Provided information:
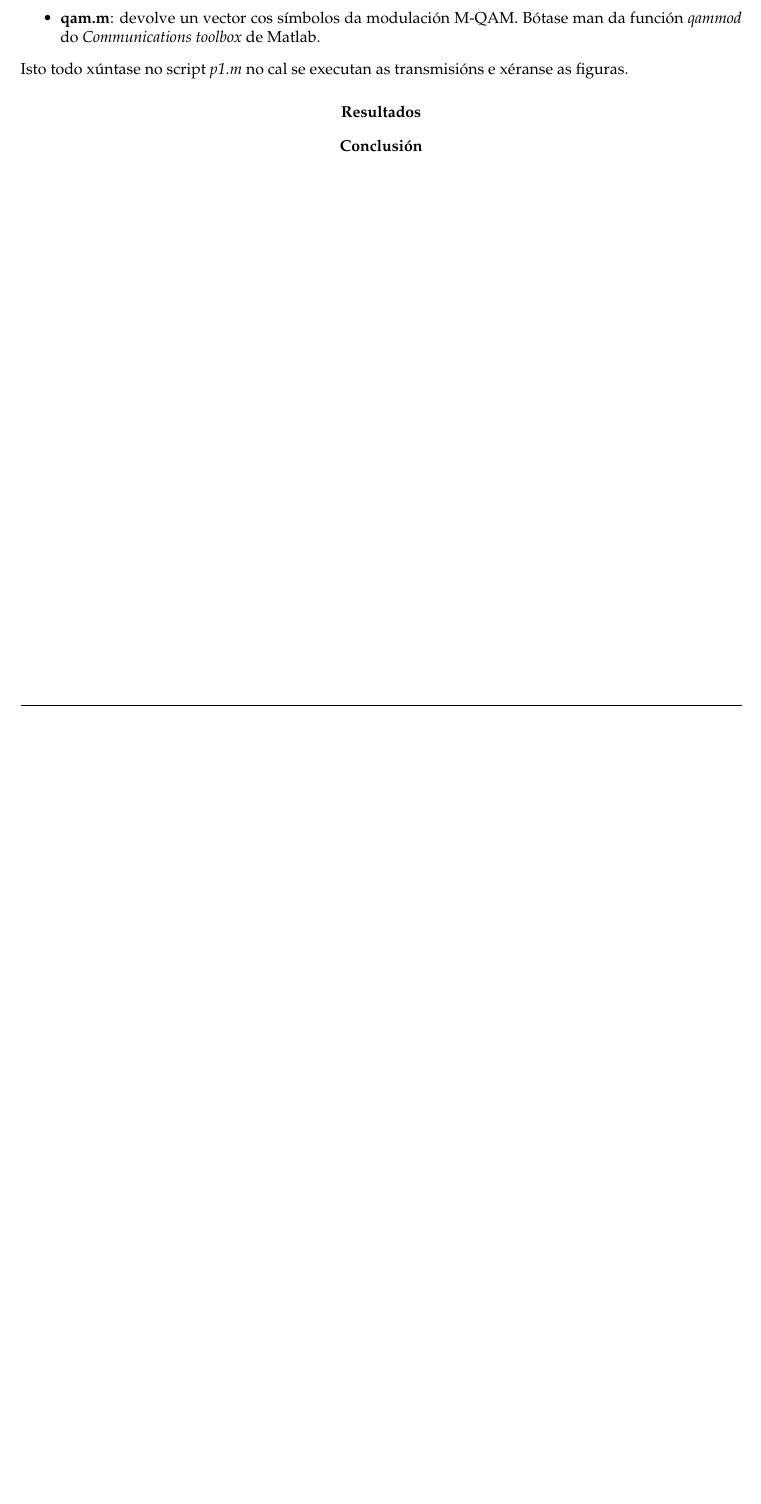
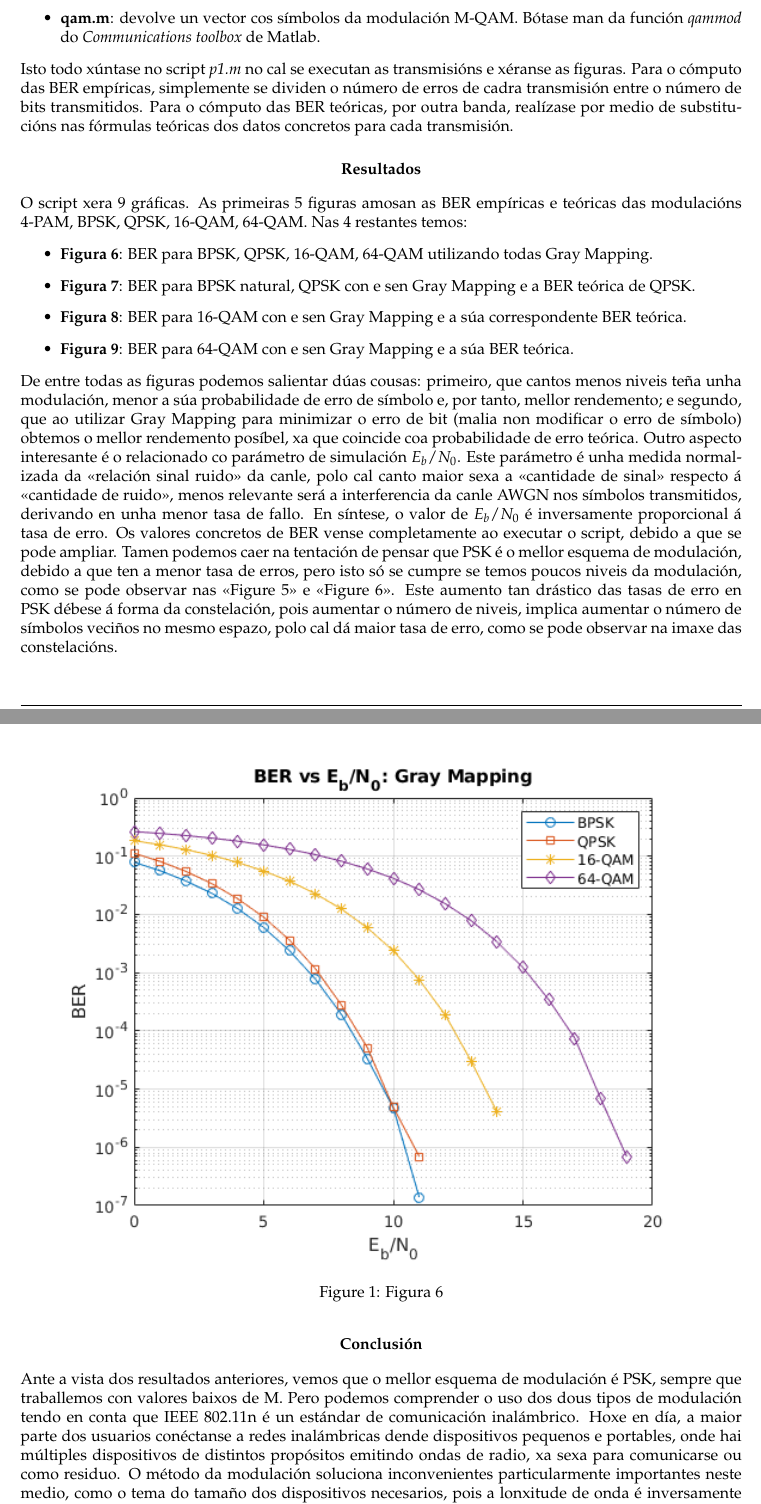
Before and after one commit to meluchoMZ/sc_assignments, a LaTeX problem sheet (memos/p1/main.tex): part of page 4 of 4 before the commit and two parts of pages 4 and 5 of 9 after it, the two joined at a grey line, cut so that both start at the same text, the shorter picture padded with empty space. Compiled offline with pdfLaTeX.

Commit message:
Completed first version of the memo for assignment 1

```diff
--- a/memos/p1/main.tex
+++ b/memos/p1/main.tex
@@ -182,5 +182,14 @@ Onde se pode observar que houbo un erro da demodulación.
 \item \textbf{psk.m}: devolve un vector cos símbolos da modulación M-PSK. Concretamente, calcula os vectores a partires da expresión $s_i = \sqrt{\frac{1}{2}} cos(\theta_k) + \sqrt{\frac{1}{2}} sen(\theta_k)j \quad \forall k = 0,...,M-1$ onde $\theta_k = \frac{2\pi k}{M}$.
 \item \textbf{qam.m}: devolve un vector cos símbolos da modulación M-QAM. Bótase man da función \textit{qammod} do \textit{Communications toolbox} de Matlab.
 \end{itemize}
-Isto todo xúntase no script \textit{p1.m} no cal se executan as transmisións e xéranse as figuras.
+Isto todo xúntase no script \textit{p1.m} no cal se executan as transmisións e xéranse as figuras. Para o cómputo das BER empíricas, simplemente se dividen o número de erros de cadra transmisión entre o número de bits transmitidos. Para o cómputo das BER teóricas, por outra banda, realízase por medio de substitucións nas fórmulas teóricas dos datos concretos para cada transmisión.
 \section*{Resultados}
+O script xera 9 gráficas. As primeiras 5 figuras amosan as BER empíricas e teóricas das modulacións 4-PAM, BPSK, QPSK, 16-QAM, 64-QAM. Nas 4 restantes temos:
+\begin{itemize}
+\item \textbf{Figura 6}: BER para BPSK, QPSK, 16-QAM, 64-QAM utilizando todas Gray Mapping.
+\begin{figure}[htb]
+\centering
+\includegraphics{figura6.png}
+\caption{Figura 6}
+\end{figure}
+\item \textbf{Figura 7}: BER para BPSK natural, QPSK con e sen Gray Mapping e a BER teórica de QPSK.
@@ -186,0 +200,2 @@ Isto todo xúntase no script \textit{p1.m} no cal se executan as transmisións e
+\end{figure}
+\item \textbf{Figura 8}: BER para 16-QAM con e sen Gray Mapping e a súa correspondente BER teórica.
@@ -186,0 +206,2 @@ Isto todo xúntase no script \textit{p1.m} no cal se executan as transmisións e
+\end{figure}
+\item \textbf{Figura 9}: BER para 64-QAM con e sen Gray Mapping e a súa BER teórica.
@@ -186,0 +212,5 @@ Isto todo xúntase no script \textit{p1.m} no cal se executan as transmisións e
+\end{figure}
+\end{itemize}
+De entre todas as figuras podemos salientar dúas cousas: primeiro, que cantos menos niveis teña unha modulación, menor a súa probabilidade de erro de símbolo e, por tanto, mellor rendemento; e segundo, que ao utilizar Gray Mapping para minimizar o erro de bit (malia non modificar o erro de símbolo) obtemos o mellor rendemento posíbel, xa que coincide coa probabilidade de erro teórica. Outro aspecto interesante é o relacionado co parámetro de simulación $E_b/N_0$. Este parámetro é unha medida normalizada da «relación sinal ruido» da canle, polo cal canto maior sexa a «cantidade de sinal» respecto á «cantidade de ruido», menos relevante será a interferencia da canle AWGN nos símbolos transmitidos, derivando en unha menor tasa de fallo. En síntese, o valor de $E_b/N_0$ é inversamente proporcional á tasa de erro.
+Os valores concretos de BER vense completamente ao executar o script, debido a que se pode ampliar.
+Tamen podemos caer na tentación de pensar que PSK é o mellor esquema de modulación, debido a que ten a menor tasa de erros, pero isto só se cumpre se temos poucos niveis da modulación, como se pode observar nas «Figure 5» e «Figure 6».
@@ -186,0 +221,2 @@ Isto todo xúntase no script \textit{p1.m} no cal se executan as transmisións e
+\end{figure}
+Este aumento tan drástico das tasas de erro en PSK débese á forma da constelación, pois aumentar o número de niveis, implica aumentar o número de símbolos veciños no mesmo espazo, polo cal dá maior tasa de erro, como se pode observar na imaxe das constelacións.
@@ -186,0 +227 @@ Isto todo xúntase no script \textit{p1.m} no cal se executan as transmisións e
+\end{figure}
@@ -187 +232,4 @@ Isto todo xúntase no script \textit{p1.m} no cal se executan as transmisións e
+\end{figure}
 \section*{Conclusión}
+Ante a vista dos resultados anteriores, vemos que o mellor esquema de modulación é PSK, sempre que traballemos con valores baixos de M. Pero podemos comprender o uso dos dous tipos de modulación tendo en conta que IEEE 802.11n é un estándar de comunicación inalámbrico. Hoxe en día, a maior parte dos usuarios conéctanse a redes inalámbricas dende dispositivos pequenos e portables, onde hai múltiples dispositivos de distintos propósitos emitindo ondas de radio, xa sexa para comunicarse ou como residuo. O método da modulación soluciona inconvenientes particularmente importantes neste medio, como o tema do tamaño dos dispositivos necesarios, pois a lonxitude de onda é inversamente proporcional á frecuencia ($\lambda = \frac{c}{f}$), o que permite dispoñer de antenas moi pequenas, que poden ser inseridas dentro de equipos informáticos compactos.\newline Ademais, cando medimos a calidade dunha comunicación, podemos medir dous parámetros:
+\begin{itemize}
```
Also changed, not shown: memos/p1/16_psk.png (added), memos/p1/4_8_psk_const.png (added), memos/p1/figura6.png (added), memos/p1/figura7.png (added), memos/p1/figura8.png (added), memos/p1/figura9.png (added), memos/p1/main.pdf, memos/p1/psk_16_const.png (added), memos/p1/main.tex (34 more changed lines), 2 other files.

What you are asked to do:
Would you write out all of the records exactly, omitting the pictures?

Response area:
Before and after one commit to meluchoMZ/sc_assignments, a LaTeX problem sheet (memos/p1/main.tex): part of page 4 of 4 before the commit and two parts of pages 4 and 5 of 9 after it, the two joined at a grey line, cut so that both start at the same text, the shorter picture padded with empty space. Compiled offline with pdfLaTeX.

Commit message:
Completed first version of the memo for assignment 1

```diff
--- a/memos/p1/main.tex
+++ b/memos/p1/main.tex
@@ -182,5 +182,14 @@ Onde se pode observar que houbo un erro da demodulación.
 \item \textbf{psk.m}: devolve un vector cos símbolos da modulación M-PSK. Concretamente, calcula os vectores a partires da expresión $s_i = \sqrt{\frac{1}{2}} cos(\theta_k) + \sqrt{\frac{1}{2}} sen(\theta_k)j \quad \forall k = 0,...,M-1$ onde $\theta_k = \frac{2\pi k}{M}$.
 \item \textbf{qam.m}: devolve un vector cos símbolos da modulación M-QAM. Bótase man da función \textit{qammod} do \textit{Communications toolbox} de Matlab.
 \end{itemize}
-Isto todo xúntase no script \textit{p1.m} no cal se executan as transmisións e xéranse as figuras.
+Isto todo xúntase no script \textit{p1.m} no cal se executan as transmisións e xéranse as figuras. Para o cómputo das BER empíricas, simplemente se dividen o número de erros de cadra transmisión entre o número de bits transmitidos. Para o cómputo das BER teóricas, por outra banda, realízase por medio de substitucións nas fórmulas teóricas dos datos concretos para cada transmisión.
 \section*{Resultados}
+O script xera 9 gráficas. As primeiras 5 figuras amosan as BER empíricas e teóricas das modulacións 4-PAM, BPSK, QPSK, 16-QAM, 64-QAM. Nas 4 restantes temos:
+\begin{itemize}
+\item \textbf{Figura 6}: BER para BPSK, QPSK, 16-QAM, 64-QAM utilizando todas Gray Mapping.
+\begin{figure}[htb]
+\centering
+\includegraphics{figura6.png}
+\caption{Figura 6}
+\end{figure}
+\item \textbf{Figura 7}: BER para BPSK natural, QPSK con e sen Gray Mapping e a BER teórica de QPSK.
@@ -186,0 +200,2 @@ Isto todo xúntase no script \textit{p1.m} no cal se executan as transmisións e
+\end{figure}
+\item \textbf{Figura 8}: BER para 16-QAM con e sen Gray Mapping e a súa correspondente BER teórica.
@@ -186,0 +206,2 @@ Isto todo xúntase no script \textit{p1.m} no cal se executan as transmisións e
+\end{figure}
+\item \textbf{Figura 9}: BER para 64-QAM con e sen Gray Mapping e a súa BER teórica.
@@ -186,0 +212,5 @@ Isto todo xúntase no script \textit{p1.m} no cal se executan as transmisións e
+\end{figure}
+\end{itemize}
+De entre todas as figuras podemos salientar dúas cousas: primeiro, que cantos menos niveis teña unha modulación, menor a súa probabilidade de erro de símbolo e, por tanto, mellor rendemento; e segundo, que ao utilizar Gray Mapping para minimizar o erro de bit (malia non modificar o erro de símbolo) obtemos o mellor rendemento posíbel, xa que coincide coa probabilidade de erro teórica. Outro aspecto interesante é o relacionado co parámetro de simulación $E_b/N_0$. Este parámetro é unha medida normalizada da «relación sinal ruido» da canle, polo cal canto maior sexa a «cantidade de sinal» respecto á «cantidade de ruido», menos relevante será a interferencia da canle AWGN nos símbolos transmitidos, derivando en unha menor tasa de fallo. En síntese, o valor de $E_b/N_0$ é inversamente proporcional á tasa de erro.
+Os valores concretos de BER vense completamente ao executar o script, debido a que se pode ampliar.
+Tamen podemos caer na tentación de pensar que PSK é o mellor esquema de modulación, debido a que ten a menor tasa de erros, pero isto só se cumpre se temos poucos niveis da modulación, como se pode observar nas «Figure 5» e «Figure 6».
@@ -186,0 +221,2 @@ Isto todo xúntase no script \textit{p1.m} no cal se executan as transmisións e
+\end{figure}
+Este aumento tan drástico das tasas de erro en PSK débese á forma da constelación, pois aumentar o número de niveis, implica aumentar o número de símbolos veciños no mesmo espazo, polo cal dá maior tasa de erro, como se pode observar na imaxe das constelacións.
@@ -186,0 +227 @@ Isto todo xúntase no script \textit{p1.m} no cal se executan as transmisións e
+\end{figure}
@@ -187 +232,4 @@ Isto todo xúntase no script \textit{p1.m} no cal se executan as transmisións e
+\end{figure}
 \section*{Conclusión}
+Ante a vista dos resultados anteriores, vemos que o mellor esquema de modulación é PSK, sempre que traballemos con valores baixos de M. Pero podemos comprender o uso dos dous tipos de modulación tendo en conta que IEEE 802.11n é un estándar de comunicación inalámbrico. Hoxe en día, a maior parte dos usuarios conéctanse a redes inalámbricas dende dispositivos pequenos e portables, onde hai múltiples dispositivos de distintos propósitos emitindo ondas de radio, xa sexa para comunicarse ou como residuo. O método da modulación soluciona inconvenientes particularmente importantes neste medio, como o tema do tamaño dos dispositivos necesarios, pois a lonxitude de onda é inversamente proporcional á frecuencia ($\lambda = \frac{c}{f}$), o que permite dispoñer de antenas moi pequenas, que poden ser inseridas dentro de equipos informáticos compactos.\newline Ademais, cando medimos a calidade dunha comunicación, podemos medir dous parámetros:
+\begin{itemize}
```
Also changed, not shown: memos/p1/16_psk.png (added), memos/p1/4_8_psk_const.png (added), memos/p1/figura6.png (added), memos/p1/figura7.png (added), memos/p1/figura8.png (added), memos/p1/figura9.png (added), memos/p1/main.pdf, memos/p1/psk_16_const.png (added), memos/p1/main.tex (34 more changed lines), 2 other files.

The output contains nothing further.